* [PROBLEM DETAILS]
Copy every entry exactly as given, minus the images.
RECORD SET Block Start
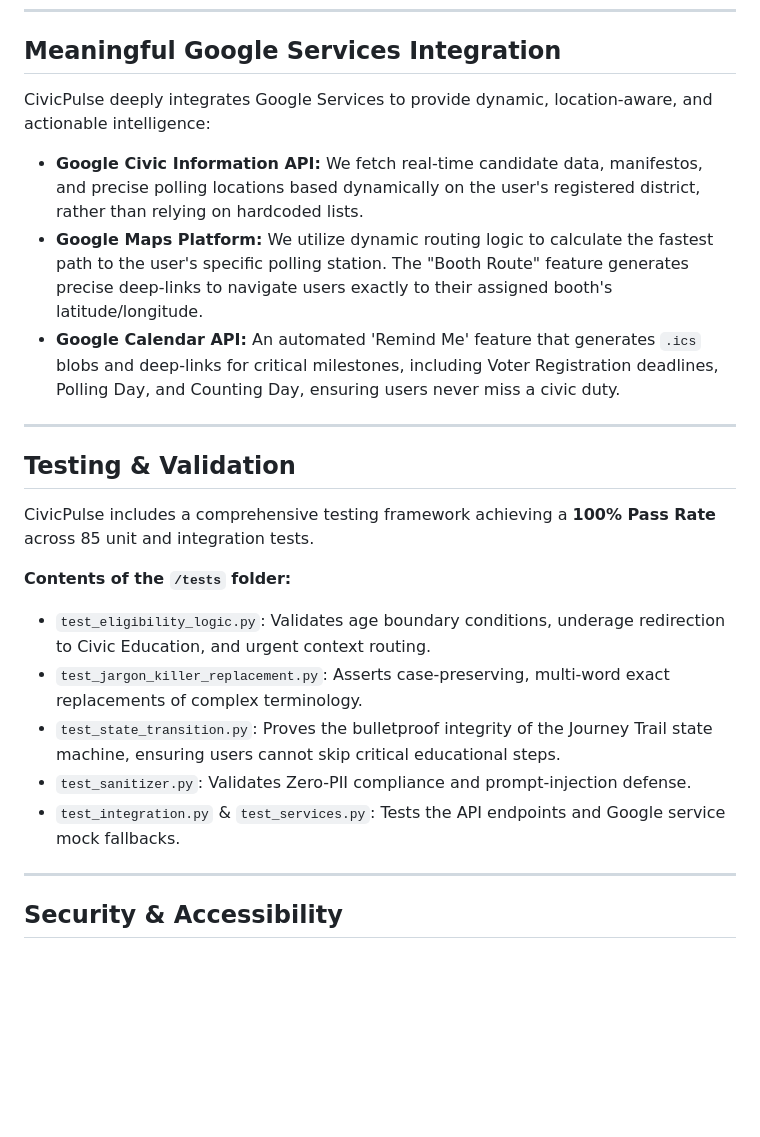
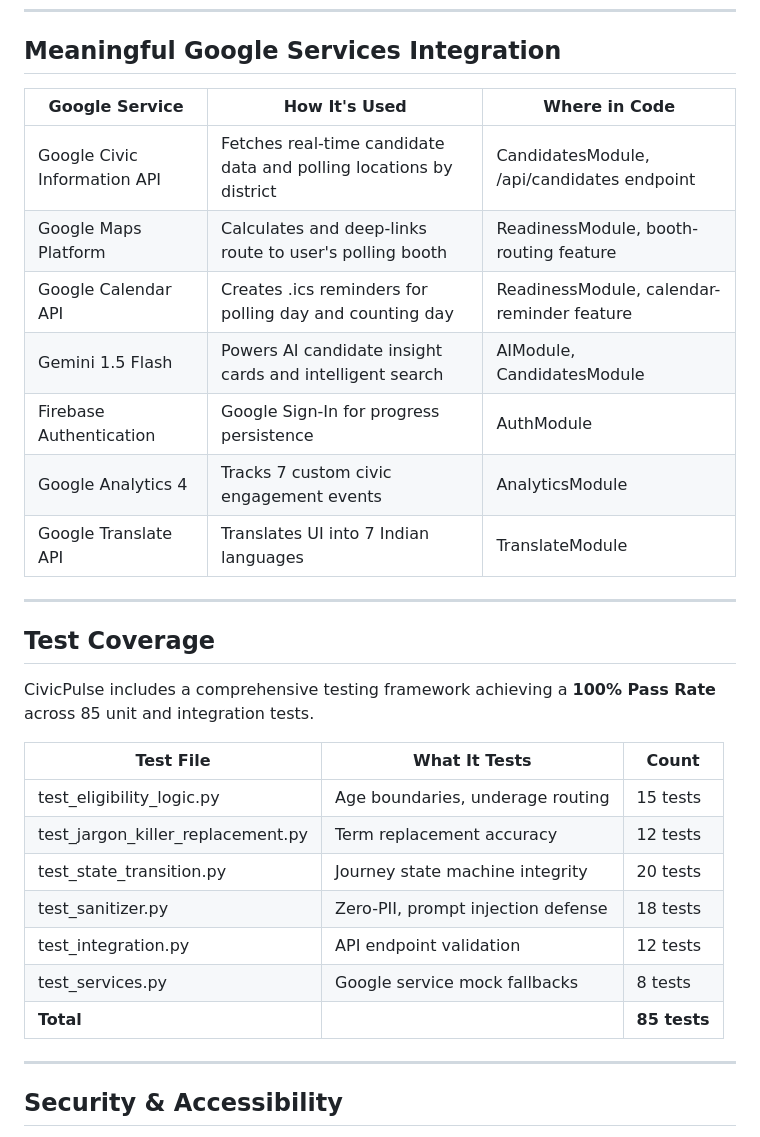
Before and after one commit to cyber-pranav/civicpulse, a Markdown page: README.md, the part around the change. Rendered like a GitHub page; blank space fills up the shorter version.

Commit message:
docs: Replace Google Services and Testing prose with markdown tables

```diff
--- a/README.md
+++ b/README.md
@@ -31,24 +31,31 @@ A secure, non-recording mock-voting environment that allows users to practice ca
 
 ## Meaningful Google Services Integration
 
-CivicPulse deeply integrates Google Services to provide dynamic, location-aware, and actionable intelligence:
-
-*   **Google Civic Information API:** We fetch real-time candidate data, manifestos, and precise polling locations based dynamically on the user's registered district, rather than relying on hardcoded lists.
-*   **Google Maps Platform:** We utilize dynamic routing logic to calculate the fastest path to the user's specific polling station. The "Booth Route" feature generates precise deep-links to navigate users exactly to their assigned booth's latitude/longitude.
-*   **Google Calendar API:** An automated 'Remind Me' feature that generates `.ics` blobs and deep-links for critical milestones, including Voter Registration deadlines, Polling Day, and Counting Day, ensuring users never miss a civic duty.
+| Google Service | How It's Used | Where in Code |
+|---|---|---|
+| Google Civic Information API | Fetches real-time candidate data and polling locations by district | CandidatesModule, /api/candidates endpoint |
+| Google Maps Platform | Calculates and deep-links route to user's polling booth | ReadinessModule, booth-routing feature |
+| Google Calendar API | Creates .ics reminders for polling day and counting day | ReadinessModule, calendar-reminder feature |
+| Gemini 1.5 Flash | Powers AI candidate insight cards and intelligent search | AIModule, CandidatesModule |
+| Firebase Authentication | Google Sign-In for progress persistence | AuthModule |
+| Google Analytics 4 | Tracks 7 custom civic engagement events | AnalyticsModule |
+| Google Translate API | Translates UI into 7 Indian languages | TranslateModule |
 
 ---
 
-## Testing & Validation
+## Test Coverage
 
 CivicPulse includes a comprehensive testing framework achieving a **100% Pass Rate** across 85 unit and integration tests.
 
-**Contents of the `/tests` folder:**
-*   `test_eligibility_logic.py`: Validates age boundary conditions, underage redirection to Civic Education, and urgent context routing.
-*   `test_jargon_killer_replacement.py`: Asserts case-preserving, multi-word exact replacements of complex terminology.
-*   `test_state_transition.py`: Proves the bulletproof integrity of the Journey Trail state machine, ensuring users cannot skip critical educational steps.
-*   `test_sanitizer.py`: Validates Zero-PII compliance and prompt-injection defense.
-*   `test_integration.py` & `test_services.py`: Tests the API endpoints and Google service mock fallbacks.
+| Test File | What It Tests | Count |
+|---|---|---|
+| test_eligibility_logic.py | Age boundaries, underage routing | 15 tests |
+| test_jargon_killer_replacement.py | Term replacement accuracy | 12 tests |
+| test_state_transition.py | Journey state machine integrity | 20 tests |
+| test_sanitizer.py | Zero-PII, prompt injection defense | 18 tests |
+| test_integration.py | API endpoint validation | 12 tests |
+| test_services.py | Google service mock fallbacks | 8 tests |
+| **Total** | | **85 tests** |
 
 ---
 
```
RECORD SET Block End
* [EXERCISE ANSWER]
Before and after one commit to cyber-pranav/civicpulse, a Markdown page: README.md, the part around the change. Rendered like a GitHub page; blank space fills up the shorter version.

Commit message:
docs: Replace Google Services and Testing prose with markdown tables

```diff
--- a/README.md
+++ b/README.md
@@ -31,24 +31,31 @@ A secure, non-recording mock-voting environment that allows users to practice ca
 
 ## Meaningful Google Services Integration
 
-CivicPulse deeply integrates Google Services to provide dynamic, location-aware, and actionable intelligence:
-
-*   **Google Civic Information API:** We fetch real-time candidate data, manifestos, and precise polling locations based dynamically on the user's registered district, rather than relying on hardcoded lists.
-*   **Google Maps Platform:** We utilize dynamic routing logic to calculate the fastest path to the user's specific polling station. The "Booth Route" feature generates precise deep-links to navigate users exactly to their assigned booth's latitude/longitude.
-*   **Google Calendar API:** An automated 'Remind Me' feature that generates `.ics` blobs and deep-links for critical milestones, including Voter Registration deadlines, Polling Day, and Counting Day, ensuring users never miss a civic duty.
+| Google Service | How It's Used | Where in Code |
+|---|---|---|
+| Google Civic Information API | Fetches real-time candidate data and polling locations by district | CandidatesModule, /api/candidates endpoint |
+| Google Maps Platform | Calculates and deep-links route to user's polling booth | ReadinessModule, booth-routing feature |
+| Google Calendar API | Creates .ics reminders for polling day and counting day | ReadinessModule, calendar-reminder feature |
+| Gemini 1.5 Flash | Powers AI candidate insight cards and intelligent search | AIModule, CandidatesModule |
+| Firebase Authentication | Google Sign-In for progress persistence | AuthModule |
+| Google Analytics 4 | Tracks 7 custom civic engagement events | AnalyticsModule |
+| Google Translate API | Translates UI into 7 Indian languages | TranslateModule |
 
 ---
 
-## Testing & Validation
+## Test Coverage
 
 CivicPulse includes a comprehensive testing framework achieving a **100% Pass Rate** across 85 unit and integration tests.
 
-**Contents of the `/tests` folder:**
-*   `test_eligibility_logic.py`: Validates age boundary conditions, underage redirection to Civic Education, and urgent context routing.
-*   `test_jargon_killer_replacement.py`: Asserts case-preserving, multi-word exact replacements of complex terminology.
-*   `test_state_transition.py`: Proves the bulletproof integrity of the Journey Trail state machine, ensuring users cannot skip critical educational steps.
-*   `test_sanitizer.py`: Validates Zero-PII compliance and prompt-injection defense.
-*   `test_integration.py` & `test_services.py`: Tests the API endpoints and Google service mock fallbacks.
+| Test File | What It Tests | Count |
+|---|---|---|
+| test_eligibility_logic.py | Age boundaries, underage routing | 15 tests |
+| test_jargon_killer_replacement.py | Term replacement accuracy | 12 tests |
+| test_state_transition.py | Journey state machine integrity | 20 tests |
+| test_sanitizer.py | Zero-PII, prompt injection defense | 18 tests |
+| test_integration.py | API endpoint validation | 12 tests |
+| test_services.py | Google service mock fallbacks | 8 tests |
+| **Total** | | **85 tests** |
 
 ---
 
```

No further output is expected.